An over-riding message at the Paris Summit may well, therefore, be: “Give us the money, and we can do more, and faster”. Indeed, in 2010, developed countries agreed to raise 100 billion US dollars a year by 2020, to help the developing nations build cleaner energy systems and prepare for the worst effects of climate change.

A notable factor to take into account is the role to be played by Non-State actors. The Covenant of Mayors – leading heads of cities around the globe – will be present at Paris, and they are eager to outstrip the CO2 reduction targets set by their respective countries. Copenhagen, for instance, has per capita emissions of 2.8m tonnes a year, compared with the EU average of 7.4m. tonnes, whilst Vaxjo, in Sweden, even beats Copenhagen with per capita emissions of 2.4m tonnes. So, with 6,000 signatories to the Covenant, many city authorities are eager to take responsibility for the fight against climate change.

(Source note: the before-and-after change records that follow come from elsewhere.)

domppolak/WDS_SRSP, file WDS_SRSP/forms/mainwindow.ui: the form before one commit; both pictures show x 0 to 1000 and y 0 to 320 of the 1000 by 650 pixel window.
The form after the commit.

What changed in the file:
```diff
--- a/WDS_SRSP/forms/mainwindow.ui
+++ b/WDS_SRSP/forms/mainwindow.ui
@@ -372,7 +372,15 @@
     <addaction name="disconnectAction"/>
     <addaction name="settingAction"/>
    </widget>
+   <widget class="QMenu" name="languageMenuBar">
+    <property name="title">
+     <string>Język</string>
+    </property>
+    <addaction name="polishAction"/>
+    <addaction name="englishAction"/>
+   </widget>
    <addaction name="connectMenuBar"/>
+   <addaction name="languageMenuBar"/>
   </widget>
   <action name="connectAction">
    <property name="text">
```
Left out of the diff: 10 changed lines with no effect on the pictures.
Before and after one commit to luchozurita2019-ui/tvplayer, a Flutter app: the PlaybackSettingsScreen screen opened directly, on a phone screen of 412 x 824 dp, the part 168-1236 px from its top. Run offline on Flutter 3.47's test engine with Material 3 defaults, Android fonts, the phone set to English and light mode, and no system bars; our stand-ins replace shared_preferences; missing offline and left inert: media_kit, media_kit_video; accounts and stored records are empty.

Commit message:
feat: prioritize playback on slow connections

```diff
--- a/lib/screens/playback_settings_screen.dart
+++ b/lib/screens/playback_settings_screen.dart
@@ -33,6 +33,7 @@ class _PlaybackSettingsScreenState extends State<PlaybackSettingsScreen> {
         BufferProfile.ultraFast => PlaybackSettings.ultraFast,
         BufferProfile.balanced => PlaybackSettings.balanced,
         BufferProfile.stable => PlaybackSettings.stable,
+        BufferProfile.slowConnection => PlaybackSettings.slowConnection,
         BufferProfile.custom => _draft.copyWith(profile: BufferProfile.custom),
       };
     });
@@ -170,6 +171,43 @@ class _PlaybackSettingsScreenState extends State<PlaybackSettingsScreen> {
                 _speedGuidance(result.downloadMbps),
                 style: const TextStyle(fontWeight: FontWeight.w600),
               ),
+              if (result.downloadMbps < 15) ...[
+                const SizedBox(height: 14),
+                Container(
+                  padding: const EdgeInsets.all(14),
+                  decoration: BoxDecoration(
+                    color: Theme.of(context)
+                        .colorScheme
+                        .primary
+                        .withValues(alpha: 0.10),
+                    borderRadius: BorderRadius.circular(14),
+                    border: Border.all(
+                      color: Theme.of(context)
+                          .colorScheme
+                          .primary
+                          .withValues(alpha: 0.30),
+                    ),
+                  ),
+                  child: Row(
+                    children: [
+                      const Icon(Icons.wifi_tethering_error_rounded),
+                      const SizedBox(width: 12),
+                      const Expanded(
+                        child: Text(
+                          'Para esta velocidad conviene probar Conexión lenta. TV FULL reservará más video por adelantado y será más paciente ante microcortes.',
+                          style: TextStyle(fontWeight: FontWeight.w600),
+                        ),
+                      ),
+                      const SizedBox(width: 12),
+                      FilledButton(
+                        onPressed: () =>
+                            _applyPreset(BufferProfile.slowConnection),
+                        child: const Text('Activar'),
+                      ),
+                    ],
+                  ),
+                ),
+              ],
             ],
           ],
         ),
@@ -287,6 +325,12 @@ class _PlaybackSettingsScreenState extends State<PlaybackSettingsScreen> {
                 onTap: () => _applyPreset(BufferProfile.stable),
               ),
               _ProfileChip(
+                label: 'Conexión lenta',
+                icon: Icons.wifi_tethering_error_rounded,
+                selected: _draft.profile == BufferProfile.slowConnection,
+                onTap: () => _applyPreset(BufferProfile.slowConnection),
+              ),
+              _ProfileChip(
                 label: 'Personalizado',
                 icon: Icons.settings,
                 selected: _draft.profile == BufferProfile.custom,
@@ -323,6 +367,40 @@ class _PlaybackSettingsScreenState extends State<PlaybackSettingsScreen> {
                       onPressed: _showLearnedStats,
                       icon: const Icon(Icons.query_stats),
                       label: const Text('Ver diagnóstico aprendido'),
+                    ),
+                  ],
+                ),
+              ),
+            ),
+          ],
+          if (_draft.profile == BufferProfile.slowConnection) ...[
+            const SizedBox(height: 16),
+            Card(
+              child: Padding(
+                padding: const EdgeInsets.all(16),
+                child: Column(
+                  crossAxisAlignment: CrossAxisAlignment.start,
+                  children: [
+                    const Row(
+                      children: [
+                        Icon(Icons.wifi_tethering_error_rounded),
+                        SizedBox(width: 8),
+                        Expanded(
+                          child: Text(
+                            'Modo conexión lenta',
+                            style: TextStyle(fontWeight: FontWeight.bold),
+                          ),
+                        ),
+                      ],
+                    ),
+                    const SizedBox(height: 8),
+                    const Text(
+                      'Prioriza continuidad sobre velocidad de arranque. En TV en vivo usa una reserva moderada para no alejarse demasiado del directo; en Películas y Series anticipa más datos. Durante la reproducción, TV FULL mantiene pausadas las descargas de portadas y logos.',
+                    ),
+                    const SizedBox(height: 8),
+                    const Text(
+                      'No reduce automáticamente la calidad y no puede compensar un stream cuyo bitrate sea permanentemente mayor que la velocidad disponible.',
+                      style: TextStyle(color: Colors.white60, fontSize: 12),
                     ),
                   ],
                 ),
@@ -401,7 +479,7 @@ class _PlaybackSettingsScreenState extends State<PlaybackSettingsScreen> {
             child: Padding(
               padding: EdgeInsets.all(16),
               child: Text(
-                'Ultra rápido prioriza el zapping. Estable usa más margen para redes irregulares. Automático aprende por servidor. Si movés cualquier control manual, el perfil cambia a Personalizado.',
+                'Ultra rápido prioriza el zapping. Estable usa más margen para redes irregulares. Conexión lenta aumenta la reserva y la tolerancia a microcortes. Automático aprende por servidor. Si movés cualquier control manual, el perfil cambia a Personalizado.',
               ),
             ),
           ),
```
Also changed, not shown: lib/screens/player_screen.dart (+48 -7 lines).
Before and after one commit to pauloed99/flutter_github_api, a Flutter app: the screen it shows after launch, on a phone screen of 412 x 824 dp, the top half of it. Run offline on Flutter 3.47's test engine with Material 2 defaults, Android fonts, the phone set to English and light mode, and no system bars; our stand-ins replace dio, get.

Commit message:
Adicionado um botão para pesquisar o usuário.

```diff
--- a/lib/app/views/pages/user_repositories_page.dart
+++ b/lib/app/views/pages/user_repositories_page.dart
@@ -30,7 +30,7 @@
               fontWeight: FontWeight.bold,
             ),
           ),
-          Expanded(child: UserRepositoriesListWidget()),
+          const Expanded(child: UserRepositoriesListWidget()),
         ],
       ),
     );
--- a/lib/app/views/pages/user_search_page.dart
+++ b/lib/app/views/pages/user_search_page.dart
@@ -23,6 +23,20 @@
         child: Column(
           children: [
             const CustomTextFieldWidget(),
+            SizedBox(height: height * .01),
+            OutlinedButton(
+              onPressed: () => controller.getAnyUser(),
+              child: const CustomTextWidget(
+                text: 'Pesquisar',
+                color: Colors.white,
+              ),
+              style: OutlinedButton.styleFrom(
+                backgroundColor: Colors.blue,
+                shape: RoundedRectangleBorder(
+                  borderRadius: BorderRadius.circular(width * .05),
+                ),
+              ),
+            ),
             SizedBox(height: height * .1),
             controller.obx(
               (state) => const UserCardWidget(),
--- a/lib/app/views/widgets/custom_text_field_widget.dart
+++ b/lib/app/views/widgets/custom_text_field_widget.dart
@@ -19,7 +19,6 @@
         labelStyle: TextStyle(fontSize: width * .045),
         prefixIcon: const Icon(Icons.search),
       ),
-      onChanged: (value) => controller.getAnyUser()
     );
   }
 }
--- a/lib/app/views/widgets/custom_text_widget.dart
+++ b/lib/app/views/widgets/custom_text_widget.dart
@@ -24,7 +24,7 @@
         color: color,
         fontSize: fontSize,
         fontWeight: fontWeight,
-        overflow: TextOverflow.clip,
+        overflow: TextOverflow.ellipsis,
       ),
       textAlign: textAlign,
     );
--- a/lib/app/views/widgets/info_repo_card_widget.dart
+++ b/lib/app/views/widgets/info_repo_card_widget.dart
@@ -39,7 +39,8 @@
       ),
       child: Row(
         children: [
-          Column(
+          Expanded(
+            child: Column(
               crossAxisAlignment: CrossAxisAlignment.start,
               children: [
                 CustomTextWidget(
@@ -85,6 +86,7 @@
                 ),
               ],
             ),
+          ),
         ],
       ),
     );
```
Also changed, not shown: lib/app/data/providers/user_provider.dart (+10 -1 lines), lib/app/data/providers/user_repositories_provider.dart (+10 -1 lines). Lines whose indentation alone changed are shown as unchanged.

Another group, likely to be present at the Paris Summit, are the CEOs of major oil companies. This includes the heads of BP, Shell, Statoil, and Total, who wrote to the UN’s Climate Chief. So, if the richer countries need funding to assist the poorer nations, the private sector may well be willing to play its part in this.

Paris, therefore, looks likely to deliver an agreement, given all these encouraging signs, but the bigger question concerns the level of ambition. A truly global campaign will probably be launched, but will its targets be high enough? Will they be legally binding, too? One suspects that the answers to these two questions will be ‘no’. Maybe for now, we should be happy that the world is beginning to row the good ship ‘Climate’ in the same direction.

Peter Whiley, Specialist, Grupa LOTOS S.A.